> [Instructions for the task]
Search the listing for the string "like" and copy every line that contains it.

*** Begin section ***

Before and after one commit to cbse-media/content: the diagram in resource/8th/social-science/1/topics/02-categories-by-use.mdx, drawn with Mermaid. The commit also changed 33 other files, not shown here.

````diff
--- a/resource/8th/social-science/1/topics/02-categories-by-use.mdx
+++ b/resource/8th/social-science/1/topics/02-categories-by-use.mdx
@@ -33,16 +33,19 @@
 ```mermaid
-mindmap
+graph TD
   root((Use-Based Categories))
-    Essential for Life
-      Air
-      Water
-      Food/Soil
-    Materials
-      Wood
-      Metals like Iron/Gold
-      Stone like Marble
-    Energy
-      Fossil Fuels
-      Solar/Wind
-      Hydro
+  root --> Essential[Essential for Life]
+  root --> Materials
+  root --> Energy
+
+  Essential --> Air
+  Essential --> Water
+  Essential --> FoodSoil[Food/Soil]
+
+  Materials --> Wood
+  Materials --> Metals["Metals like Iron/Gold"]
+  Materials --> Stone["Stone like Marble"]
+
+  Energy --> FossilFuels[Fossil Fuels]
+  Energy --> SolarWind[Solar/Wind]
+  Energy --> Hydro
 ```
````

*** End section ***

> [Response to the exercise]
-      Metals like Iron/Gold
-      Stone like Marble
+  Materials --> Metals["Metals like Iron/Gold"]
+  Materials --> Stone["Stone like Marble"]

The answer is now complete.